• [YOUR GOAL] Among the records below, which lines contain the string "sheet"? Report them.

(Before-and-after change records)

=====

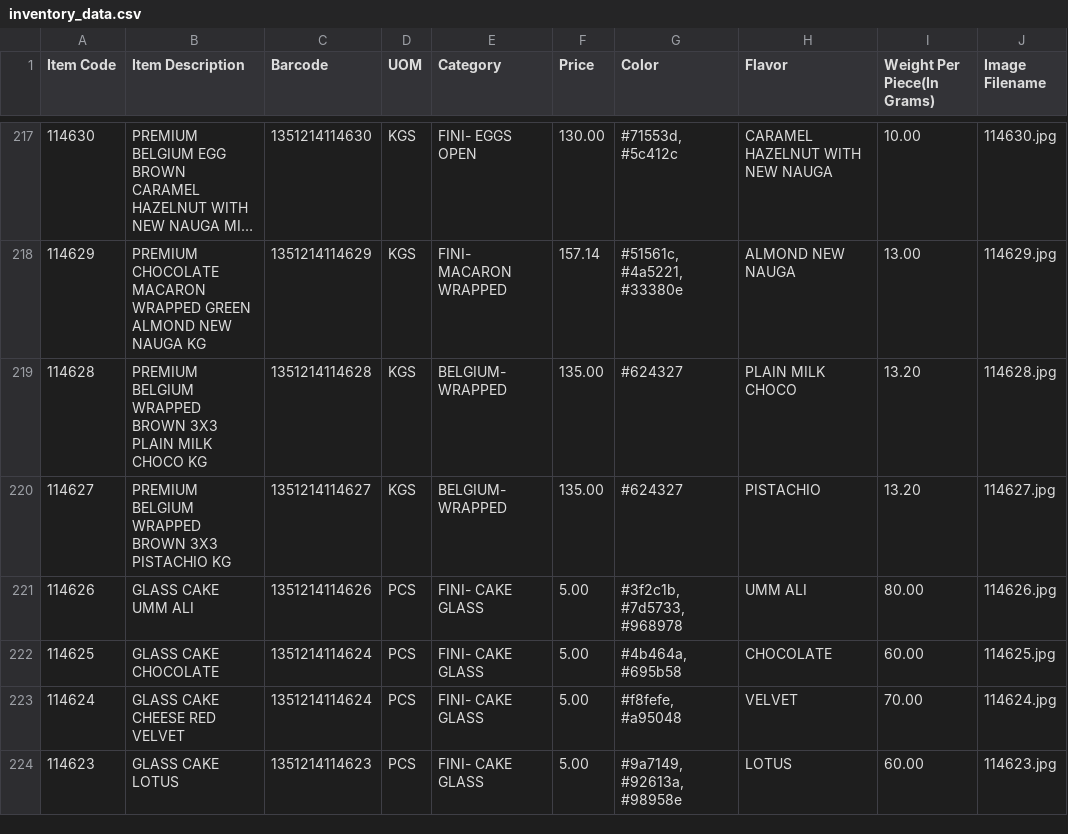
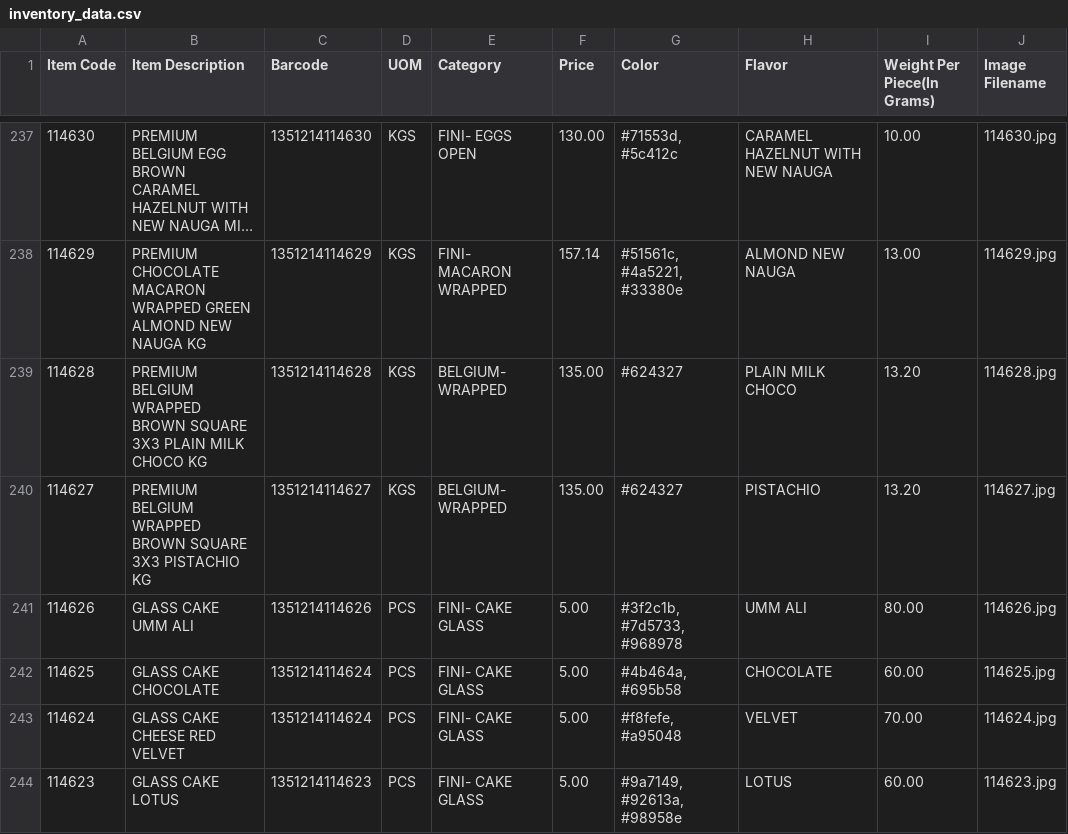
Before and after one commit to inventory-choco/inventory-catalogue-website, a CSV file: inventory_data.csv, drawn as a sheet; only a part is shown, gaps mark what is left out; long unchanged cells end in …; the diff covers the shown part only.

Commit message:
item update

```diff
--- a/inventory_data.csv
+++ b/inventory_data.csv
@@ -218,4 +238,4 @@
 114629,PREMIUM CHOCOLATE MACARON WRAPPED GREEN ALMOND NEW NAUGA KG,1351214114629,KGS,FINI- MACARON WRAPPED,157.14,"#51561c, #4a5221, #33380e",ALMOND NEW NAUGA,13.00,114629.jpg
-114628,PREMIUM BELGIUM WRAPPED BROWN 3X3 PLAIN MILK CHOCO KG,1351214114628,KGS,BELGIUM- WRAPPED,135.00,#624327,PLAIN MILK CHOCO,13.20,114628.jpg
-114627,PREMIUM BELGIUM WRAPPED BROWN 3X3 PISTACHIO KG,1351214114627,KGS,BELGIUM- WRAPPED,135.00,#624327,PISTACHIO,13.20,114627.jpg
+114628,PREMIUM BELGIUM WRAPPED BROWN SQUARE 3X3 PLAIN MILK CHOCO KG,1351214114628,KGS,BELGIUM- WRAPPED,135.00,#624327,PLAIN MILK CHOCO,13.20,114628.jpg
+114627,PREMIUM BELGIUM WRAPPED BROWN SQUARE 3X3 PISTACHIO KG,1351214114627,KGS,BELGIUM- WRAPPED,135.00,#624327,PISTACHIO,13.20,114627.jpg
 114626,GLASS CAKE UMM ALI,1351214114626,PCS,FINI- CAKE GLASS,5.00,"#3f2c1b, #7d5733, #968978",UMM ALI,80.00,114626.jpg
```
Also changed, not shown: 20 added rows and 3 edited cells elsewhere in this file, 21 other files.
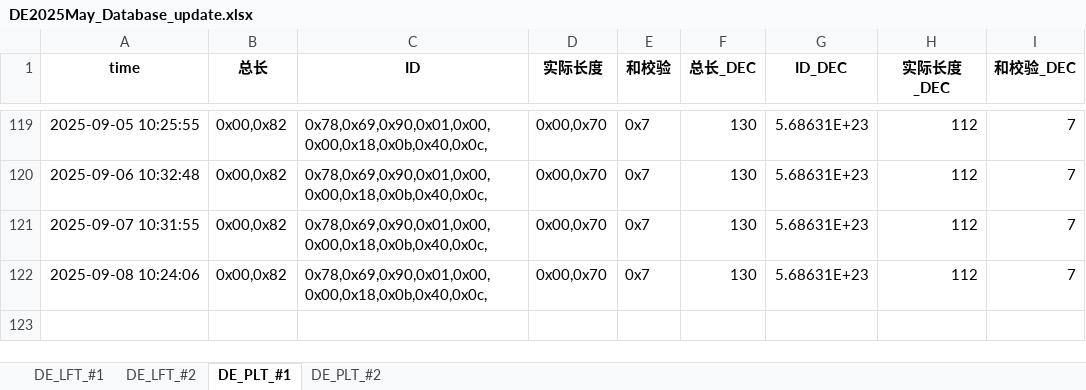
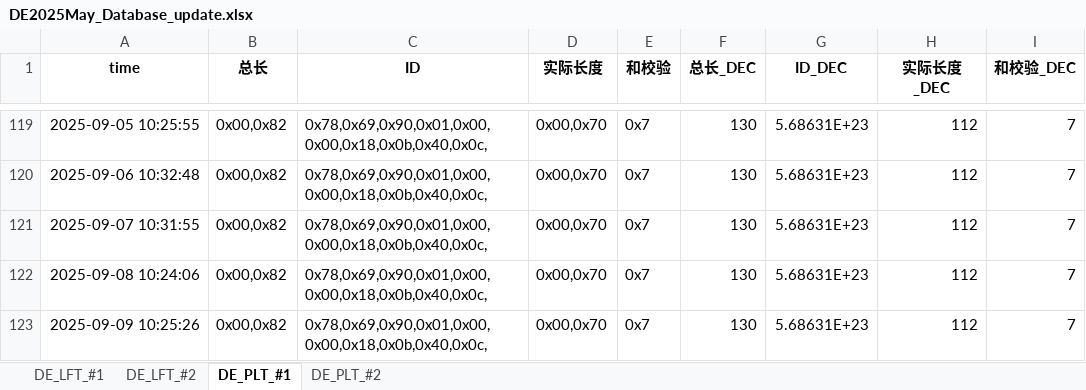
Before and after one commit to weichencsu/tbo_may2025, an Excel workbook: DE2025May_Database_update.xlsx, sheet DE_PLT_#1, drawn as a sheet; only a part is shown, gaps mark what is left out; values as stored, in another font and other column widths than the file's, no borders; the diff names each change by its address in the sheet, - before the commit and + after, or states it on an @@ line.

```diff
--- a/DE2025May_Database_update.xlsx (sheet DE_PLT_#1)
+++ b/DE2025May_Database_update.xlsx (sheet DE_PLT_#1)
+row 123: 2025-09-09 10:25:26 | 0x00,0x82 | 0x78,0x69,0x90,0x01,0x00,0x00,0x18,0x0b,0x40,0x0c, | 0x00,0x70 | 0x7 | 130 | 5.68631E+23 | 112 | 7
```
Also changed, not shown: sheet DE_PLT_#2, sheet DE_LFT_#2, sheet DE_LFT_#1.
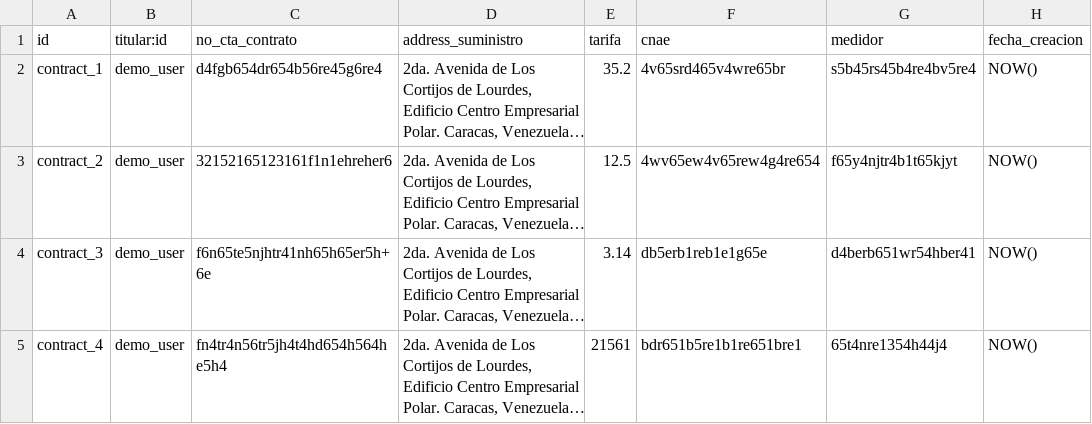
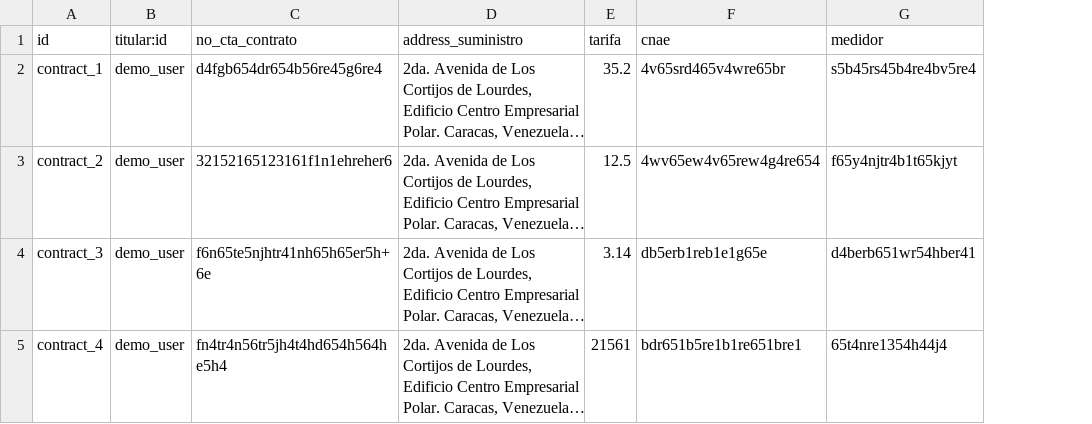
Before and after one commit to omarquez-payall/corpoelec-automatizacion-factura, a CSV file: formato-factura/data/contract.accounts.csv, drawn as a sheet; long unchanged cells end in …; the diff names each change by its address in the sheet, - before the commit and + after, or states it on an @@ line.

Commit message:
[RM] contract accounts field

```diff
--- a/formato-factura/data/contract.accounts.csv
+++ b/formato-factura/data/contract.accounts.csv
-column H (fecha_creacion), rows 2-5: all NOW()
```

=====

• [THE ANSWER]
Before and after one commit to inventory-choco/inventory-catalogue-website, a CSV file: inventory_data.csv, drawn as a sheet; only a part is shown, gaps mark what is left out; long unchanged cells end in …; the diff covers the shown part only.
Before and after one commit to weichencsu/tbo_may2025, an Excel workbook: DE2025May_Database_update.xlsx, sheet DE_PLT_#1, drawn as a sheet; only a part is shown, gaps mark what is left out; values as stored, in another font and other column widths than the file's, no borders; the diff names each change by its address in the sheet, - before the commit and + after, or states it on an @@ line.
--- a/DE2025May_Database_update.xlsx (sheet DE_PLT_#1)
+++ b/DE2025May_Database_update.xlsx (sheet DE_PLT_#1)
Also changed, not shown: sheet DE_PLT_#2, sheet DE_LFT_#2, sheet DE_LFT_#1.
Before and after one commit to omarquez-payall/corpoelec-automatizacion-factura, a CSV file: formato-factura/data/contract.accounts.csv, drawn as a sheet; long unchanged cells end in …; the diff names each change by its address in the sheet, - before the commit and + after, or states it on an @@ line.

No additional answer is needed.